We then took a minibus to the Sacred Valley, stopping first to sample some freshly baked empanadas. This establishment also held a cute little guinea pig house which was odd given the propensity of the locals to eat the little creatures. Our next stop was to deliver fruit and bread to local school kids at their school. I felt a bit awkward being there as it felt a bit like we were treating the kids and their school as a tourist attraction, but the whole point was to try to get tourists to continue to contribute to the community via donations after the trip. The school was basic and some of the children had to walk kilometers to get there but they all seemed happy and unaware of their level of poverty. And quite rightly so. If it wasn’t for the poor access to medical care I could see myself living thier life and being just as happy. The children, all with red wind and sun burnt cheeks, sang a song to us, which had most of us in tears they were so beautiful, as our guide played the recorder. It was a lovely visit.
A spot of shopping and lunch
After the school we visited an enclosed community outdoor market place where the locals sold their wares to tour groups like ours. We did end up buying a nice table runner and didn’t feel pressured to do so at all except out of politeness. After all the trades were done we were treated to lunch which consisted of Guinea Pig and quinoa! Both of these were new to me. The guinea pig (Coy) was quite gamey and reminded me of chicken feet, but the quinoa was good and I’ve been a fan of it ever since. We were also served a local variety of potato which tasted amazing.
Soccer with the Inca’s
After lunch Gonzalos produced a soccor ball that he had purchased at the market in Cusco and we were suddenly transported to a bizarro world in which we were playing a soccor game with descendants of the Inca’s, several kilometers up a mountain!

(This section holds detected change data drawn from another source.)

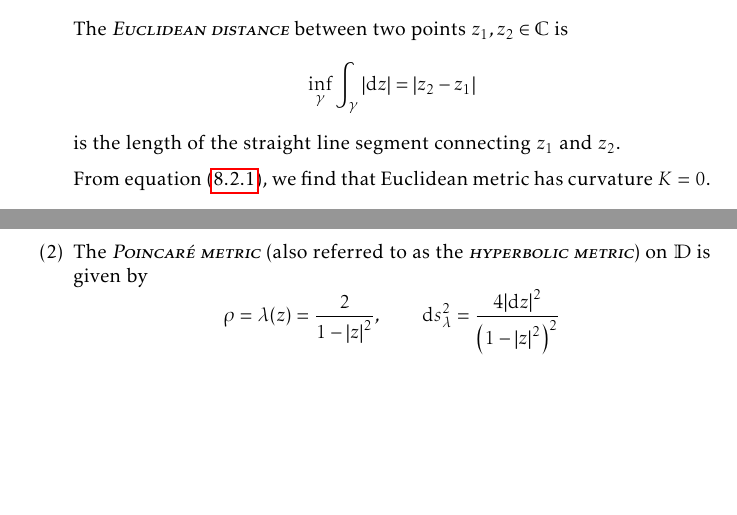
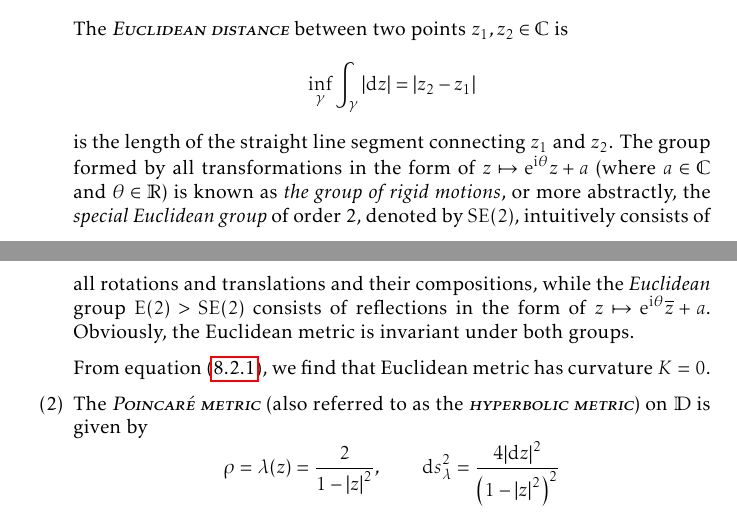
Before and after one commit to slipperking/complex-analysis-latex, a LaTeX document (main.tex): two parts of pages 175 and 176 of 190, joined at a grey line, cut so that both start at the same text, the shorter picture padded with empty space. Compiled offline with pdfLaTeX.

Commit message:
overleaf_to_git (Thu Sep 18 22:56:21 2025 -0700): update main.tex from r21612 to r21617

```diff
--- a/main.tex
+++ b/main.tex
@@ -3935,7 +3935,7 @@ The \textscsl{curvature} of the metric \(\rho\) at \(z\in\Omega\) is defined as
 
 The three following metrics are of particular interest in complex differential geometry:
 \begin{enumerate}
-    \item Perhaps the most trivial metric is the \textscsl{Euclidean metric} (also known as the \textscsl{parabolic metric}) on \(\mathbb{C}\), and is given by \[\rho=1,\qquad\dd{s}^2=\abs{\ddz}^2.\] The \textscsl{Euclidean distance} between two points \(z_1,z_2\in\mathbb{C}\) is \[\inf_{\gamma}\int_\gamma\abs{\ddz}=\abs{z_2-z_1}\] is the length of the straight line segment connecting \(z_1\) and \(z_2\).
+    \item Perhaps the most trivial metric is the \textscsl{Euclidean metric} (also known as the \textscsl{parabolic metric}) on \(\mathbb{C}\), and is given by \[\rho=1,\qquad\dd{s}^2=\abs{\ddz}^2.\] The \textscsl{Euclidean distance} between two points \(z_1,z_2\in\mathbb{C}\) is \[\inf_{\gamma}\int_\gamma\abs{\ddz}=\abs{z_2-z_1}\] is the length of the straight line segment connecting \(z_1\) and \(z_2\). The group formed by all transformations in the form of \(z\mapsto\ee^{\ii\theta}z+a\) (where \(a\in\mathbb{C}\) and \(\theta\in\mathbb{R}\)) is known as \textit{the group of rigid motions}, or more abstractly, the \textit{special Euclidean group} of order 2, denoted by \(\mathrm{SE}(2)\), intuitively consists of all rotations and translations and their compositions, while the \textit{Euclidean} group \(\mathrm{E}(2)>\mathrm{SE}(2)\) consists of reflections in the form of \(z\mapsto\ee^{\ii\theta}\overline{z}+a\). Obviously, the Euclidean metric is invariant under both groups.
 
         From equation~\eqref{eq:curvatureofmetric}, we find that Euclidean metric has curvature \(K=0\).
     \item The \textscsl{Poincaré metric} (also referred to as the \textscsl{hyperbolic metric}) on \(\mathbb{D}\) is given by \[\rho=\lambda(z)=\frac{2}{1-\abs{z}^2},\qquad\dd{s}_{\lambda}^2=\frac{4\abs{\ddz}^2}{\qty(1-\abs{z}^2)^2}\]
```
Also changed, not shown: main.tex (2 more changed lines).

I remember we walked out onto the field in single file as all good teams do and it was tourists against locals. The locals wore very simple shoes and their toes got torn apart by our boots during tackles. The two older guys in our group decided to play rough and at one point picked up the ball and turned it into a rugby game. A foul was called! The air was so thin I was sucking on my asthma inhaler for breath, but it was surely a good way to acclimatize.There were two matches played, boys’v boys and girls v girls. Lot’s of fun and probably one of my favorite memories of the trip.
Soon enough though, our visit to the community was over and we headed to our motel in Ollantaytambo for the night. We would begin our trek in the morning.